First homebuyers to get extra $5,000 in Queensland budget 2016
The first home buyers grant in Queensland will be increased to $20,000 next financial year, however the deal will only be available for one year.
First home buyer's grant increased by $5,000 to $20,000 for 2016/17
Foreign house buyers will be charged a new stamp duty of 3 per cent
Operating surplus forecast for 2016/17
The grant currently stands at $15,000 and is offered to people who buy or build new homes, valued at less than $750,000.
Treasurer Curtis Pitt made the pre-budget speech at a media lunch in Brisbane today, where he also reinforced his promise of no new charges or an increase to taxes beyond indexation.
However, foreign house buyers will be charged a new stamp duty of 3 per cent.
It follows a similar move in Victoria.

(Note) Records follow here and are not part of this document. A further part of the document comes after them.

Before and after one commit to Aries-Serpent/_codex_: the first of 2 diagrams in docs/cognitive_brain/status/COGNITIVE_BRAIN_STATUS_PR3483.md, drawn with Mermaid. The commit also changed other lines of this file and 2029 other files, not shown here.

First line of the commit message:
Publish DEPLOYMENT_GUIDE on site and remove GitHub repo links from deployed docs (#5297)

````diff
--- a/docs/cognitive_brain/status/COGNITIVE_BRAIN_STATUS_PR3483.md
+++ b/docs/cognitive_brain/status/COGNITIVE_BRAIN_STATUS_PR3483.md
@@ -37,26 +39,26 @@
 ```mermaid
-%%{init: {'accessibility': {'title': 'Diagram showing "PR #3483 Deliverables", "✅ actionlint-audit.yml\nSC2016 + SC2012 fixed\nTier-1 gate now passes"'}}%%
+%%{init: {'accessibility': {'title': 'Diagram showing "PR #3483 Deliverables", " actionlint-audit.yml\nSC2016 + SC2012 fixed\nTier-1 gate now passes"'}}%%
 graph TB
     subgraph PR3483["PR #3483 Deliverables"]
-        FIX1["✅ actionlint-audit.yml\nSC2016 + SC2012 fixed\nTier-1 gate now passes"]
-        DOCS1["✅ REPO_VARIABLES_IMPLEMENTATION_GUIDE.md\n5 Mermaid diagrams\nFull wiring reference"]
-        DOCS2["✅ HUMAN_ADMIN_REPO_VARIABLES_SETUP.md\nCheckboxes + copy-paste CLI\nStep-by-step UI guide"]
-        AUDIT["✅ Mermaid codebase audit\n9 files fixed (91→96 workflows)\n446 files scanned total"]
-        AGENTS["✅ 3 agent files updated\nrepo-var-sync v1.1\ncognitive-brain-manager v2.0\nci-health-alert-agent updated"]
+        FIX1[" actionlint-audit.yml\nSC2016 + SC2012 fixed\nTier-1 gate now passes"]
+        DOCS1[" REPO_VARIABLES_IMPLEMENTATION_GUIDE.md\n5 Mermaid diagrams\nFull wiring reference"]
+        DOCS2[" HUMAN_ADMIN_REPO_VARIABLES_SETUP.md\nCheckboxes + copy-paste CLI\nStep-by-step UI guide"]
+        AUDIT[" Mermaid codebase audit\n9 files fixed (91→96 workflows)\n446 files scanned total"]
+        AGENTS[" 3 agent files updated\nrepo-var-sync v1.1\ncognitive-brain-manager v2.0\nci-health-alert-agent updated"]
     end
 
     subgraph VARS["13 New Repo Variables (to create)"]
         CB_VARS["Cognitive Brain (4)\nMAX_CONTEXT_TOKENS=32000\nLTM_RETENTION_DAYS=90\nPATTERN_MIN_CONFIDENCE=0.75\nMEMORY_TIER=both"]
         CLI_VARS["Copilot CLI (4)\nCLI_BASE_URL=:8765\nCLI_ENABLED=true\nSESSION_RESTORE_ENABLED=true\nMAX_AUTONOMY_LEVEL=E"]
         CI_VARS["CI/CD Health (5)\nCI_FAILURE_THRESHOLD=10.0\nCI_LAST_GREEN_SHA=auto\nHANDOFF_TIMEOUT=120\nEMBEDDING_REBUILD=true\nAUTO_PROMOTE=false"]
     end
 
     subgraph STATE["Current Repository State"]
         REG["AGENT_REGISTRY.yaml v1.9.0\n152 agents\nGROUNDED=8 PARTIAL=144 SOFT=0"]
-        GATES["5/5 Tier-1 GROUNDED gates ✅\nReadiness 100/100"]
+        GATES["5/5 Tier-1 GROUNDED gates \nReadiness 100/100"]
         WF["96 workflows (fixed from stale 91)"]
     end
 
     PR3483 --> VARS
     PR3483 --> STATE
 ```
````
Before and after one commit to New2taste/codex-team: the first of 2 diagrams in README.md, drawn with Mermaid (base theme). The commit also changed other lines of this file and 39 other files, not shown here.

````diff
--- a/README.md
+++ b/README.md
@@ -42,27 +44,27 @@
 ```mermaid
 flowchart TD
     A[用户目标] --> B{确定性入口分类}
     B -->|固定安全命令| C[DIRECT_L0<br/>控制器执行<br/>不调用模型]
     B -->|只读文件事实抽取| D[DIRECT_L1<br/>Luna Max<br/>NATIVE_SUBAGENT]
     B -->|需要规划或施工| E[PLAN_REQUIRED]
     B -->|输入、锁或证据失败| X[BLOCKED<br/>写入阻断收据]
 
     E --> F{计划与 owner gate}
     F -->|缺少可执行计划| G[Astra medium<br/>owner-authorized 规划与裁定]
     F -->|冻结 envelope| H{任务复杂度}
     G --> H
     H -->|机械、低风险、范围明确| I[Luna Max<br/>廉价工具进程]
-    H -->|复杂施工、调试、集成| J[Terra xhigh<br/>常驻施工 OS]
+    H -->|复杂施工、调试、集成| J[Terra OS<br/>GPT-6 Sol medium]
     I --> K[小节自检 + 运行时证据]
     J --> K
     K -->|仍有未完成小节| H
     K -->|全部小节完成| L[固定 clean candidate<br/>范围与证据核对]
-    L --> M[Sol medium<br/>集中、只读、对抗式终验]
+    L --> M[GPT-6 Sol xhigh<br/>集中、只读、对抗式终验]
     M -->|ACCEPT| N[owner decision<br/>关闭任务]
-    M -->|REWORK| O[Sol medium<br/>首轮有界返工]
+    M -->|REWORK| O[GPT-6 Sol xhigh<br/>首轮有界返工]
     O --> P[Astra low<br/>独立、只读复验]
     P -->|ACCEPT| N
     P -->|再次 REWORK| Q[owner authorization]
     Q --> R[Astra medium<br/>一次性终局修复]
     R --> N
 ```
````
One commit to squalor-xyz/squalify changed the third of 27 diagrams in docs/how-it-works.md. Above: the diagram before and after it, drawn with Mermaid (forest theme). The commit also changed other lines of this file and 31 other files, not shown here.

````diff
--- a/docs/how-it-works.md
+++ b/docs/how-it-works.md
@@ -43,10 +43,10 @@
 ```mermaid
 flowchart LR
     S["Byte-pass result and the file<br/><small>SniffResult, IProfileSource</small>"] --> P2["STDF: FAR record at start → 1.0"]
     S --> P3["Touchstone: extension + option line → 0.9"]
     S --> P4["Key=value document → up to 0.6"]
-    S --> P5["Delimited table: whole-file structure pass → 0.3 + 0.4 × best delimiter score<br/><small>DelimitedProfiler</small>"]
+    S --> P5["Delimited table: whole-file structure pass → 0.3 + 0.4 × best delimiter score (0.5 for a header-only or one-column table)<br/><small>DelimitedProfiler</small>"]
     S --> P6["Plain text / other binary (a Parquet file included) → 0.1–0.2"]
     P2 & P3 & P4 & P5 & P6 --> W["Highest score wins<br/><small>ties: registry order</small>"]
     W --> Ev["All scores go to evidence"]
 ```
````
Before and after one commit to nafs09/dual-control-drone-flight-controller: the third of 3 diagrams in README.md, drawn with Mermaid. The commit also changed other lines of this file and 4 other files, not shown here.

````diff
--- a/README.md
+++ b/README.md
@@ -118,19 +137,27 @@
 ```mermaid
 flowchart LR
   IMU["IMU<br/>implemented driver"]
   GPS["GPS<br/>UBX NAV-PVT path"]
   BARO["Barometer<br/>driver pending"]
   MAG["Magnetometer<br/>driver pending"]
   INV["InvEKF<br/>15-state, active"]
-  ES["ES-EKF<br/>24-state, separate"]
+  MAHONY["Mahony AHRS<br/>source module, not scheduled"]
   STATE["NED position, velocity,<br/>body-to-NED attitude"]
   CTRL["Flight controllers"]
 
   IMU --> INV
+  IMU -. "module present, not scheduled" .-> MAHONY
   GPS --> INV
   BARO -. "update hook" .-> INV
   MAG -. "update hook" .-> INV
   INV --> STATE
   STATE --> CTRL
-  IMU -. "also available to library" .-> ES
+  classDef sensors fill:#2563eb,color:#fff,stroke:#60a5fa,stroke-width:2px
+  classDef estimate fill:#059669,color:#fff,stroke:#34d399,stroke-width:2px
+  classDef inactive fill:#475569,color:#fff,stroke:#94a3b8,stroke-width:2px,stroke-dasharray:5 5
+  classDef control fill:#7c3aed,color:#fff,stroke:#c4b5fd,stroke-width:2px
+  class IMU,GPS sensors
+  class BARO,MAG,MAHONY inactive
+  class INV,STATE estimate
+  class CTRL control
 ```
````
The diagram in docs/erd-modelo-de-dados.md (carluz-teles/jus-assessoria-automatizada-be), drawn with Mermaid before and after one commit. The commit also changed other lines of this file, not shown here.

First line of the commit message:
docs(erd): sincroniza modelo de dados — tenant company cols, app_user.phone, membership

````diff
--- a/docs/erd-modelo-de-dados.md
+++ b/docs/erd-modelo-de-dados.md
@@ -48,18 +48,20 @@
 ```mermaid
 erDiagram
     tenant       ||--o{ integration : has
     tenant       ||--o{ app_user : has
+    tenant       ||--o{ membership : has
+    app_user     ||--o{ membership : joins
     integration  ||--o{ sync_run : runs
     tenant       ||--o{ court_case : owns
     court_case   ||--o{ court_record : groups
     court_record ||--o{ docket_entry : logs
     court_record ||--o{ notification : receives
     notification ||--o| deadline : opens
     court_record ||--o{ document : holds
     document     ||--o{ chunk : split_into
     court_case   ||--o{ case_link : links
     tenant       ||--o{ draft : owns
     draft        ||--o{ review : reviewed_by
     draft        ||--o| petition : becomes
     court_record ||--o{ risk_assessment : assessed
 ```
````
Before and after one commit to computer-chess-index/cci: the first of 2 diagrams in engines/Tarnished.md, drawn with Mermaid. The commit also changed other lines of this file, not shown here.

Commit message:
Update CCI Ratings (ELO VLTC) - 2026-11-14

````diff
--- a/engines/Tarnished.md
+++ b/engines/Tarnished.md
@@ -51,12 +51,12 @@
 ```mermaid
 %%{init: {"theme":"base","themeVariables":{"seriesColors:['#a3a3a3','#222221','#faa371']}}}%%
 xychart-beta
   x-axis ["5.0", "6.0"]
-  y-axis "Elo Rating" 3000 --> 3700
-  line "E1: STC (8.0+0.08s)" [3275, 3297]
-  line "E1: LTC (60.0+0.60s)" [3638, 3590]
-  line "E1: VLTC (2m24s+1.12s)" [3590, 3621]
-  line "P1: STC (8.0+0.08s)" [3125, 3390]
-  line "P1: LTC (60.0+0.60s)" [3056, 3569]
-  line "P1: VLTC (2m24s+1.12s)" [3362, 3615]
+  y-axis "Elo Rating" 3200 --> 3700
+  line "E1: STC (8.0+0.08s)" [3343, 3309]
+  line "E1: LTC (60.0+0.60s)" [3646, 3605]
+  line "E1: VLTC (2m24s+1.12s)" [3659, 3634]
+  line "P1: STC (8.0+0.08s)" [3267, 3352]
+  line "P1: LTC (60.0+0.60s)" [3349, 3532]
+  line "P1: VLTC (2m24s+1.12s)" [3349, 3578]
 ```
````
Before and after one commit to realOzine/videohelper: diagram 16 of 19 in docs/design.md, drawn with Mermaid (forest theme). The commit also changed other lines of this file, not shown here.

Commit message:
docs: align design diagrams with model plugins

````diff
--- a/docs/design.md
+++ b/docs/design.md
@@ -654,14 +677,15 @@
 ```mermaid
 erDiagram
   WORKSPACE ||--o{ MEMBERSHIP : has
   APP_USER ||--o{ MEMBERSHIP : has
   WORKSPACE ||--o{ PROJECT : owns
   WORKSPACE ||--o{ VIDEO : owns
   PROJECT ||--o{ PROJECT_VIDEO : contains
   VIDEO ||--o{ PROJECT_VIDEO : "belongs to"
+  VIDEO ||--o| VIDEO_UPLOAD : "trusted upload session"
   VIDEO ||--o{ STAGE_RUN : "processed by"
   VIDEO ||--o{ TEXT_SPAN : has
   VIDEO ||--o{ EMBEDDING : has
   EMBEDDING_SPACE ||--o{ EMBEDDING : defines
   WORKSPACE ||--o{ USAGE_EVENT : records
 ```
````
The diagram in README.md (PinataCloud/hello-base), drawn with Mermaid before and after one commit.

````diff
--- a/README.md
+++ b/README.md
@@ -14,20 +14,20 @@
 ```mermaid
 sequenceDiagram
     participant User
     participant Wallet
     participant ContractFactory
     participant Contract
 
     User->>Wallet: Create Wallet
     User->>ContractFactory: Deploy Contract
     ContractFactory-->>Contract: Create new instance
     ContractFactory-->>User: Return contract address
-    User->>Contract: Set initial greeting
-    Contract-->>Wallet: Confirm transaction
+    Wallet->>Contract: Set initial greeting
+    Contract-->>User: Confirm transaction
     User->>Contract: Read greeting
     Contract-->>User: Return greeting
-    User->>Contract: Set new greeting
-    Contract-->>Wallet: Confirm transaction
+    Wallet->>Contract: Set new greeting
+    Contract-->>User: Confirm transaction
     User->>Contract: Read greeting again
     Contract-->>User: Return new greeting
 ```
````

"This will ensure foreign purchasers of residential property who benefit from government services and infrastructure make a contribution to their delivery as local buyers do," he said.
Surplus confirmed for upcoming financial year
After years in the red, Mr Pitt confirmed Tuesday's budget would contain an operating surplus in the upcoming financial year, as forecasted in last year's mid-year budget update.
The budget is then expected to remain in the black over the forward estimates.
"We will achieve this surplus while investing in new infrastructure and paying down debt, once again, without asset sales," Mr Pitt said.
Given a $4.7-billion revenue write-down over forward estimates, amid weak commodity prices, Mr Pitt said the Government would need to eventually have a conversation with the community about increasing taxes, potentially in the next term.
"But of course we would hope that we can maintain the tax settings that we have," he said.
"It's important we see just how our economic plan will flow through the economy over the next couple of years and of course that's the point where we're going to have that conversation.
"When you see the extent of the [revenue] write-downs — a deteriorating position since last budget — we obviously are going to have to have a conversation about how this will work into the future."
Opposition, industry against foreign investor tax
Under the foreign home buyer changes, purchasers will pay an extra $11,000 on a $365,400 home, as an example.
"That is the risk here, a foreign investor taking their dollars to another state," Real Estate Institute of Queensland chief executive Antonia Mercorella said.
Property Council of Australia's Chris Mountford said the foreign investment change was a high-risk move for the fragile economy and breaks a May 2015 promise from the Treasurer.
Mr Mountford said it would be a significant shock to industry confidence and would place many projects at risk.
"At a time when the Queensland Government's resource revenue is being drastically written down, trying to recoup losses from one of the few sectors of the Queensland economy that is currently generating jobs is short-sighted," he said.
Shadow treasurer Scott Emerson said the tax would cost jobs.
"This will destroy confidence in the business sector, this will put in jeopardy numerous projects," he said.
"That's what the industry is saying and that's what Mr Pitt said last year as well."
Source: ABC News